During her training at Stanford, Dr.
Sher was particularly drawn to and inspired by Consultation-Liaison Psychiatry. Sher joined the Stanford faculty in October During her fellowship and continuing into her faculty time, Dr. Sher has been involved in several research projects, including the development and validation of a tool to help predict severe alcohol withdrawal among medically ill individuals, Prediction of Alcohol Withdrawal Severity Scale PAWSS , and a study designed to validate the SIPAT. Her most recent clinical and research interests include mental health of transplant patients, in particular lung transplant recipients, mental health of people with cystic fibrosis.

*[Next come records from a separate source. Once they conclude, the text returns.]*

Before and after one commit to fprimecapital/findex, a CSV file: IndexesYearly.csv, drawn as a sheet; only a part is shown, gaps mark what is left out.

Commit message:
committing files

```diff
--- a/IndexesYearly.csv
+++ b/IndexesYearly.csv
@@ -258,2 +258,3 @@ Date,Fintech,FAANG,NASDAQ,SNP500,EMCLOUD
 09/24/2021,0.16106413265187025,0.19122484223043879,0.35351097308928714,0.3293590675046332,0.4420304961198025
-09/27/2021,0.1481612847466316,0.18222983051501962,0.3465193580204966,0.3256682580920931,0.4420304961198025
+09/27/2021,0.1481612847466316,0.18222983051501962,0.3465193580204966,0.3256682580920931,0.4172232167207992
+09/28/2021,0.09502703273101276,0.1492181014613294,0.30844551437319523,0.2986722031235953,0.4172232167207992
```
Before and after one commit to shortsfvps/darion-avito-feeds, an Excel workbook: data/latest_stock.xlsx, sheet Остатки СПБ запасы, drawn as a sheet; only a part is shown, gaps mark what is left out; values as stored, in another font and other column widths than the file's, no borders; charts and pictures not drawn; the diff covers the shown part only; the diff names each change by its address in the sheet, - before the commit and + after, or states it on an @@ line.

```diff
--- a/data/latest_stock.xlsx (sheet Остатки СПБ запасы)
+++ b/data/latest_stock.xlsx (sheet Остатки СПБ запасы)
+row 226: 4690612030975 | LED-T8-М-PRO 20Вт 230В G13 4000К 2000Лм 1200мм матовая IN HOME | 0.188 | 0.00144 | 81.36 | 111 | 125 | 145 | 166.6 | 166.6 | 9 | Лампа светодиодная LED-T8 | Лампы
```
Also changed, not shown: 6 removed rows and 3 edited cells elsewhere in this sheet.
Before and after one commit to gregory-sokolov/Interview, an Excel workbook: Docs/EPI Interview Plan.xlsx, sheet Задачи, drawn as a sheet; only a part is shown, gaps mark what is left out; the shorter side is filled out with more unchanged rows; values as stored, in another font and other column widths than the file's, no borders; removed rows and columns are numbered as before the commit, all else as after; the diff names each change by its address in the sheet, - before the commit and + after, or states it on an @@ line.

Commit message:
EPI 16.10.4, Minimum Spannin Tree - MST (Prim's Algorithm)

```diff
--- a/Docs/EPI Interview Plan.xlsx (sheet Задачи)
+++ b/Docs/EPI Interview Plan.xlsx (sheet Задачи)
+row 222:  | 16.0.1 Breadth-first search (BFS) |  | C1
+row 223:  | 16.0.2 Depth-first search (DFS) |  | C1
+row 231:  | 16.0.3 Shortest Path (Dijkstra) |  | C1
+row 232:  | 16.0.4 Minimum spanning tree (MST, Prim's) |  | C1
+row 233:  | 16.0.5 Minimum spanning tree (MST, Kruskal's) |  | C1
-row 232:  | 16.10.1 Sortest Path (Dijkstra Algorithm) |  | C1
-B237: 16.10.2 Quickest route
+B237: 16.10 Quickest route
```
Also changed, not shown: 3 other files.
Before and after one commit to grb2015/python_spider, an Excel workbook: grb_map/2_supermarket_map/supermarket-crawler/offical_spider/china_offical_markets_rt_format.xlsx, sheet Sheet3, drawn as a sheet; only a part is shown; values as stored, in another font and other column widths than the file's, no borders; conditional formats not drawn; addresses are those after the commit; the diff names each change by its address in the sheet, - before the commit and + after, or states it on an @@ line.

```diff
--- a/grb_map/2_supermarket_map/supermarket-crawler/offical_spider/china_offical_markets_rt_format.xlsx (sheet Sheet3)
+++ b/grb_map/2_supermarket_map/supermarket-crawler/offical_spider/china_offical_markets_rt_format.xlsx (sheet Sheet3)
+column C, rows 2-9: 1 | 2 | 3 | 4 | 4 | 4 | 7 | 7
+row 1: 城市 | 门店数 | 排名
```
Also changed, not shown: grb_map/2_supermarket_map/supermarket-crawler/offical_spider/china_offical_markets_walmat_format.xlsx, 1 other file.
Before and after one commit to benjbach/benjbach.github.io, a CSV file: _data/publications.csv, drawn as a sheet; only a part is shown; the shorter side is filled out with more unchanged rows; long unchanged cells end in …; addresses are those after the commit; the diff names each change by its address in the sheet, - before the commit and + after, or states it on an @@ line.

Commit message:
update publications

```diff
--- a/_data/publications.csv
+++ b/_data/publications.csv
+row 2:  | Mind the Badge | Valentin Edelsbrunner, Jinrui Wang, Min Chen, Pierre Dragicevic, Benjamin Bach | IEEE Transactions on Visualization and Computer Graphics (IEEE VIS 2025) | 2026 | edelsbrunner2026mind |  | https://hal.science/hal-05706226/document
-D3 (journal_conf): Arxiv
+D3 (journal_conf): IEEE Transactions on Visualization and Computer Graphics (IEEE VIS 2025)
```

In addition to a number of publications and conference presentations, Dr. Sher co-edited the new book with Dr. In addition, Dr. Sher and her team have developed a number of clinical instruments and tools designed to assist Consultation-Liaison Psychiatry practitioners, including:. Stanford Adherence Tool for Transplant SAT-T — a new clinical tool developed to quickly identify areas of strengths and challenges in adherence for patients after transplantation in particular, lung transplant recipients.
Prior to becoming a physician, Dr. These experiences fostered her early interests in the interplay of behavioral health and medicine. She investigated skeletal health in HIV-infected patients. She also investigated the screening and primary care management for chronic hepatitis C virus in Rhode Island.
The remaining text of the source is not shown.